Wednesday, October 13, 2010

(Yet) Another Reason to Vote NO

I was reviewing the claims on the “pro” SPLOST 2011 site put up by the citizens committee appointed by the mayor and commission to develop the initial project list and budget.  The first two of those claims immediately caught my attention.

1.  Visitors will pay for half of SPLOST 2011

Because of our unique location and heritage − and, of course, the University of Georgia − Athens is a hub for visitors from all across Georgia, and beyond, who come for shopping, sports, and a wide range of services. Since 1985, over $314 million has been collected in Clarke County … one SPLOST penny at a time. About half – over $150 million – from non-residents for improvement and growth of our community.

The alternative for raising money for any of the SPLOST projects is to raise property taxes.

I dealt with this one in a letter to the editor years ago.  Wrote I, in part, back in November 2001:

The contention that 40 percent of the money raised by the renewed SPLOST will be paid by people who live outside of Clarke County may be entirely accurate; it is also entirely meaningless. The logic of the argument is that Clarke County residents will get 100 percent of the SPLOST's value, while only paying 60 percent of its cost. If Clarke County were the only county with the extra 1-percent sales tax, the argument may have merit. However, according to the Georgia Department of Revenue's Web site, all five of the counties adjoining Clarke County also levy the extra 1-percent sales tax. Eight of the other 12 counties which, along with Clarke County, comprise the 11th congressional district levy the additional 1-percent sales tax. In fact, 109 of Georgia's 159 counties levy the additional sales tax.
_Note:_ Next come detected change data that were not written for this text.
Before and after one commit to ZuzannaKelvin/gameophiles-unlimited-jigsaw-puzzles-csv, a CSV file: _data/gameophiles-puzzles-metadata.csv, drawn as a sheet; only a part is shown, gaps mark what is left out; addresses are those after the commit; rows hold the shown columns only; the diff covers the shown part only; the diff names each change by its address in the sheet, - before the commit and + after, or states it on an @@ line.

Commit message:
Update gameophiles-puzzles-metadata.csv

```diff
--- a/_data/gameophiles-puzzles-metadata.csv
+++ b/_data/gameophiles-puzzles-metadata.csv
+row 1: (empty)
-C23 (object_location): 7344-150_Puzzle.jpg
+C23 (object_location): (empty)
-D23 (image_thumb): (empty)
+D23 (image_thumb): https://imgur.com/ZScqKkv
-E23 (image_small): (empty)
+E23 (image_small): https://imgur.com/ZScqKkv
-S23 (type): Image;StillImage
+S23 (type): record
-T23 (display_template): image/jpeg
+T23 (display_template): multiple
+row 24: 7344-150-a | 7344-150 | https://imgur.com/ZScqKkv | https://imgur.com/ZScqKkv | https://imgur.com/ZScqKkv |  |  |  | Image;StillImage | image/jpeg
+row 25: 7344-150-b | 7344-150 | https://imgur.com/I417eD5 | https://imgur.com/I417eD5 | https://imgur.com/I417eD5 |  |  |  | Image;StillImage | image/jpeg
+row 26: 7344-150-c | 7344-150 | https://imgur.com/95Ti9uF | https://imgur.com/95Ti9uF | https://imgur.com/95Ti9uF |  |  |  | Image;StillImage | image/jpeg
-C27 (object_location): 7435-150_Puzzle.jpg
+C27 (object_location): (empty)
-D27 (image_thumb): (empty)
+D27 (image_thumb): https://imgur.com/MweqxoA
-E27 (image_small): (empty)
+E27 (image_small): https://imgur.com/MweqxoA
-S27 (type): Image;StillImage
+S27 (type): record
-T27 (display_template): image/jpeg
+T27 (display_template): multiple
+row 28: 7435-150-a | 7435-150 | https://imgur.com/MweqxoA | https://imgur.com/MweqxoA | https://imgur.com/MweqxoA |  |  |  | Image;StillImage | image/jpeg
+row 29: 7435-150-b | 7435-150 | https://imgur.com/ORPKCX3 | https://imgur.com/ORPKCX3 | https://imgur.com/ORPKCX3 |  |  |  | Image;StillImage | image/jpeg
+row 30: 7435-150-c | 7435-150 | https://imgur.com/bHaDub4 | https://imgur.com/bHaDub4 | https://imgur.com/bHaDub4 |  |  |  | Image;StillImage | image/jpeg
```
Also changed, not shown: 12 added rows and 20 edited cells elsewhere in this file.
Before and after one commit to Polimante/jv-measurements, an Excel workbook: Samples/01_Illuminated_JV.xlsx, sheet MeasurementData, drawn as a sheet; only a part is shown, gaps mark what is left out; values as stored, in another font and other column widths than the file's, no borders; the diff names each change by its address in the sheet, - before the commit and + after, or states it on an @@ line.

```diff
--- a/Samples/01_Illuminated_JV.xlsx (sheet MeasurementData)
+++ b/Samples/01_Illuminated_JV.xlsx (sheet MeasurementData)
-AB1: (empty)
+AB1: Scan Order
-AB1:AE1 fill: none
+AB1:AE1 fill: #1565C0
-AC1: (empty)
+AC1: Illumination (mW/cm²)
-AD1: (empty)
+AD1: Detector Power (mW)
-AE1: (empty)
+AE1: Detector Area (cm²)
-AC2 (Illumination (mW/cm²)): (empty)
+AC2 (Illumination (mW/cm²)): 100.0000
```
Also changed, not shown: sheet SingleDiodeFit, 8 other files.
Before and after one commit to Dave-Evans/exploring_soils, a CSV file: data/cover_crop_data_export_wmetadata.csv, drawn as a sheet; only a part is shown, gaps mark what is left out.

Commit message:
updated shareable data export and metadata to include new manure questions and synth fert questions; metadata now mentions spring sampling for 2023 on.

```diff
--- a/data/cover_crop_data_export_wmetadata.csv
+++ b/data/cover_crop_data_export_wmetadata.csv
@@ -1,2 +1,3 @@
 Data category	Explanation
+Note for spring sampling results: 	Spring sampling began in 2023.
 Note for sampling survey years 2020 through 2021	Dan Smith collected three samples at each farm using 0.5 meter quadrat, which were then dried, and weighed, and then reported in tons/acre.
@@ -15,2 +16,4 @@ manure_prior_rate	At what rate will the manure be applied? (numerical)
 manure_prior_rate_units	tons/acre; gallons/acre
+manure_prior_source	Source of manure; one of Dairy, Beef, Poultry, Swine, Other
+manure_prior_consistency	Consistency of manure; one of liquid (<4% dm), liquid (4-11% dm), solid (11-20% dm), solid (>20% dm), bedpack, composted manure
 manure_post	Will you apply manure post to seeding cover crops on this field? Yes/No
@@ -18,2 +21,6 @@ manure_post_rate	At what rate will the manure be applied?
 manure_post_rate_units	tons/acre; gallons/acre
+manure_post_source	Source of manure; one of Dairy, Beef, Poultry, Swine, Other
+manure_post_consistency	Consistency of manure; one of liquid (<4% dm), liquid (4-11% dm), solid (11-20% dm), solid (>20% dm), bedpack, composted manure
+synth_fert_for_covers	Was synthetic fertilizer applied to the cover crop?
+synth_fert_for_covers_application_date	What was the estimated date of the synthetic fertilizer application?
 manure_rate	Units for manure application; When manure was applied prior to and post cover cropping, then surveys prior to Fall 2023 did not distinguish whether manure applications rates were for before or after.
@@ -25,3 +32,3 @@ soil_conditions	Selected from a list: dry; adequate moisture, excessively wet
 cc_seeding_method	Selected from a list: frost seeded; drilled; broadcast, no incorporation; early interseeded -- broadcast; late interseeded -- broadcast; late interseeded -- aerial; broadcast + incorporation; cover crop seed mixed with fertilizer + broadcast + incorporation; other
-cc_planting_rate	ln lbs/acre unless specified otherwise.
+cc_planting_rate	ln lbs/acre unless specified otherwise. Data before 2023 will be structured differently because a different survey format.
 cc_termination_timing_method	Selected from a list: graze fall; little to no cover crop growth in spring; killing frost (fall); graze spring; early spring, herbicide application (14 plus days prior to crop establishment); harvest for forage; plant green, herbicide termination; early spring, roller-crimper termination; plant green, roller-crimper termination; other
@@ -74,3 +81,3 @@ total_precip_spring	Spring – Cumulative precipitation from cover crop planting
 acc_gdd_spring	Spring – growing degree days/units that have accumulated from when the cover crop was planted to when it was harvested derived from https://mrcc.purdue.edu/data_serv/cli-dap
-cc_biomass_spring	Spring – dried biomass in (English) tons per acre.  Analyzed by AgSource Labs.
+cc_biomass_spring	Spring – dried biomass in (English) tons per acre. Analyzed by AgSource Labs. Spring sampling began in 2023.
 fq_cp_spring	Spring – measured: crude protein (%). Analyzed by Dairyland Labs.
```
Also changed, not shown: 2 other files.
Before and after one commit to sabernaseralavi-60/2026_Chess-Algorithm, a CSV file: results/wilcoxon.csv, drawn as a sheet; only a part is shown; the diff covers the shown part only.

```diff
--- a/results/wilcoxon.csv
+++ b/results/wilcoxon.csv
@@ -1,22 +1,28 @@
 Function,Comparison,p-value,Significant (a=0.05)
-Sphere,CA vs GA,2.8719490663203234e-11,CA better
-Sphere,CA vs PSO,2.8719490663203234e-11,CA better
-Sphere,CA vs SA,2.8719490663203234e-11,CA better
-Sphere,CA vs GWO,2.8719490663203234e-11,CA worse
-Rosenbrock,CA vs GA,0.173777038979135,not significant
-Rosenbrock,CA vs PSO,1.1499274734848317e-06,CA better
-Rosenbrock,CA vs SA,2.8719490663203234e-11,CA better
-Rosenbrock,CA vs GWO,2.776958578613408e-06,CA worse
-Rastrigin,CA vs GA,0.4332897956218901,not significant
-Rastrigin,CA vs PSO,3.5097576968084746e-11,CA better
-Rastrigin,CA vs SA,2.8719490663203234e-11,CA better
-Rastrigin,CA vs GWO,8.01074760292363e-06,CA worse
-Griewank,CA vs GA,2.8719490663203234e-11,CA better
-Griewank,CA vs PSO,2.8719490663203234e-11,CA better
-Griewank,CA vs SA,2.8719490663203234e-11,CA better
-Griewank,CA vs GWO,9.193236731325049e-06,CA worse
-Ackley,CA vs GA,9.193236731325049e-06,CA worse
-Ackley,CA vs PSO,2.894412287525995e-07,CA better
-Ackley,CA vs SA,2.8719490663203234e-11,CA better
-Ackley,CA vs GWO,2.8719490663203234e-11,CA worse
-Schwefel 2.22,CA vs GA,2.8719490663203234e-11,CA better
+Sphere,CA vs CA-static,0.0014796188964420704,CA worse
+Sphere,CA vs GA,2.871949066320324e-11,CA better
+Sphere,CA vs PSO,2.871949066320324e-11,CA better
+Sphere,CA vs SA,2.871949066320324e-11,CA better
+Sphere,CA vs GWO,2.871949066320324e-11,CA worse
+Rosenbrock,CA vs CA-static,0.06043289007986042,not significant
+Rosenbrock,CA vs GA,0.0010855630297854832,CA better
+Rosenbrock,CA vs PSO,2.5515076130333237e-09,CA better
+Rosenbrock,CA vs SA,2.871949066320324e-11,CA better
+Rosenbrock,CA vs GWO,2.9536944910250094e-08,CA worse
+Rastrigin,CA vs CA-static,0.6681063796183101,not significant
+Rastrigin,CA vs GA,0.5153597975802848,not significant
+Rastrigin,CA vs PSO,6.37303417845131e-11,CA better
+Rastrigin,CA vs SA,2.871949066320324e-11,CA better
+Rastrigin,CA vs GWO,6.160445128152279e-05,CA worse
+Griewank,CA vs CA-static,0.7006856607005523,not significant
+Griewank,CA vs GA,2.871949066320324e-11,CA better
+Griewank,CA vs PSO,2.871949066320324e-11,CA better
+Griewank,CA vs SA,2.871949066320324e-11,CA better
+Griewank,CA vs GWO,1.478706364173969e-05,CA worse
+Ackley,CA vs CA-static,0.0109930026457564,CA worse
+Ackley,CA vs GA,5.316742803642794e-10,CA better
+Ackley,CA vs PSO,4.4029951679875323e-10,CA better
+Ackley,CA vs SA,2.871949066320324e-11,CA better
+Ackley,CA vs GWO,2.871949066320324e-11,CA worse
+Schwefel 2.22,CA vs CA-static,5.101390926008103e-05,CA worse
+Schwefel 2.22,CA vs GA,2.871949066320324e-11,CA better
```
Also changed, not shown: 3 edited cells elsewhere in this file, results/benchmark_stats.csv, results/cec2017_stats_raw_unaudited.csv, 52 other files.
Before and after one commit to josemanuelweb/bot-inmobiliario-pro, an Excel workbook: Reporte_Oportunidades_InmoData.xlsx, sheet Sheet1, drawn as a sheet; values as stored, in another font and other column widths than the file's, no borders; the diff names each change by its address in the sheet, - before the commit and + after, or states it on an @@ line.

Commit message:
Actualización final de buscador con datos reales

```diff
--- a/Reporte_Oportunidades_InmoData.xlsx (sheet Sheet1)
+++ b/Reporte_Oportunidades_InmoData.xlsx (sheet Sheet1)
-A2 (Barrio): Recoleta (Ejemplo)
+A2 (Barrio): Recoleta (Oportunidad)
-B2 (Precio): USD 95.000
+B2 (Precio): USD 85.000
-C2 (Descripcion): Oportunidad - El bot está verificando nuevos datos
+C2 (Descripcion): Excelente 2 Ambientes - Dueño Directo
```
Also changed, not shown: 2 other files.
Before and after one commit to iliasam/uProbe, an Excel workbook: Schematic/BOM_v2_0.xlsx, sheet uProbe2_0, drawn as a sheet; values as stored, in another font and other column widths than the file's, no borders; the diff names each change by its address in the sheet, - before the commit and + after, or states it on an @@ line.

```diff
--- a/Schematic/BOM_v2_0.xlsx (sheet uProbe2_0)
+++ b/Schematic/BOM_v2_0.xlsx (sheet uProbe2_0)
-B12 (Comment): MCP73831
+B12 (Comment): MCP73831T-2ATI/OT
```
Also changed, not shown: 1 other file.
This is where the logic of the argument fails. While the residents of surrounding counties may pay a certain percentage of our SPLOST, I dare say that we pay a similar percentage of theirs. Of course, the voters in all of these counties were led to believe that someone else would be paying a considerable portion of their SPLOST. In other words, they would be getting something for nothing. It is a fiscal impossibility for the various counties' SPLOSTs to pay out more money than is paid into them. Thus, there is no free lunch to be had here. We all end up paying higher taxes; the money merely gets filtered through different county bureaucracies.

The specifics may have changed, but the argument is still valid.  Note that the 40% figure tossed out back then has now risen to 50%, a figure I do not believe for a minute.  This tail end of the first claim segues nicely into the second one.

2.  Property taxes will be saved

Athens-Clarke County has the smallest land mass of Georgia’s 159 counties, but is the fourteenth largest county in population. Yet 47% of its land value is exempt from taxation. This means that, if we did not have SPLOST, all capital projects would have to be totally funded with our property tax dollars, putting an unfair burden on property owners and their renters to the benefit of visitors and commuters. For example, if just the new jail fell on residents − instead of SPLOST − property tax on a $150,000 home could increase over $70 a year.

As noted yesterday, this one hasn’t worked out as promised, either (see here, here and here).

Pointedly, no corroboration whatsoever is given for either of these claims.  As usual, we’re just supposed to take the claims of advocates of bigger, more expensive government at face value.

Sphere: Related Content


Anonymous said...

You were on the right track with your careful history of the sales taxes (SPLOST, ELOST, etc.). Advocating a defeat of this SPLOST though is something of a waste of space and effort: It'll probably pass anyway, and taking sides is counter-productive if you want to spur public understanding of the process and its evolution.
My own criticisms of SPLOST is that it undercuts the critical review process associated with government spending, and turns the M&C into excited teenagers shopping at Phipp's with dad's credit card. Better oversight WOULD occur, for instance, if they had to raise property taxes to pay for a project. Along these lines, I think SPLOST, in these times, represents not wise government; but irresponsible government. (The way the backdoor tax increase or the storm water fee is irresponsible -- and liable to cause mistrust.)
It's hard to fathom how many no votes will materialize. I don't think ACC is yet across the threshhold where it can effectively drive a yes vote for SPLOST. Let's wait and see how the 'yes vote' folks campaign and advertise. Other communities, though, such as Augusta, Columbus, and the Atlanta area have already arrived at that destination.

James said...

While I appreciate the compliment, I must disagree with your proposed course of action.

Even though I fully expect the SPLOST ballot resolution to pass, I will continue to lobby for its defeat. The stakes are simply too high; if this passes, we will be stuck with a $200 million (by the time interest is taken into account), almost decade-long travesty. We will not have the opportunity to revise the process or educatate anyone about anything again until the 2020s.

I'm sorry, but I will continue to do everything I can to defeat this.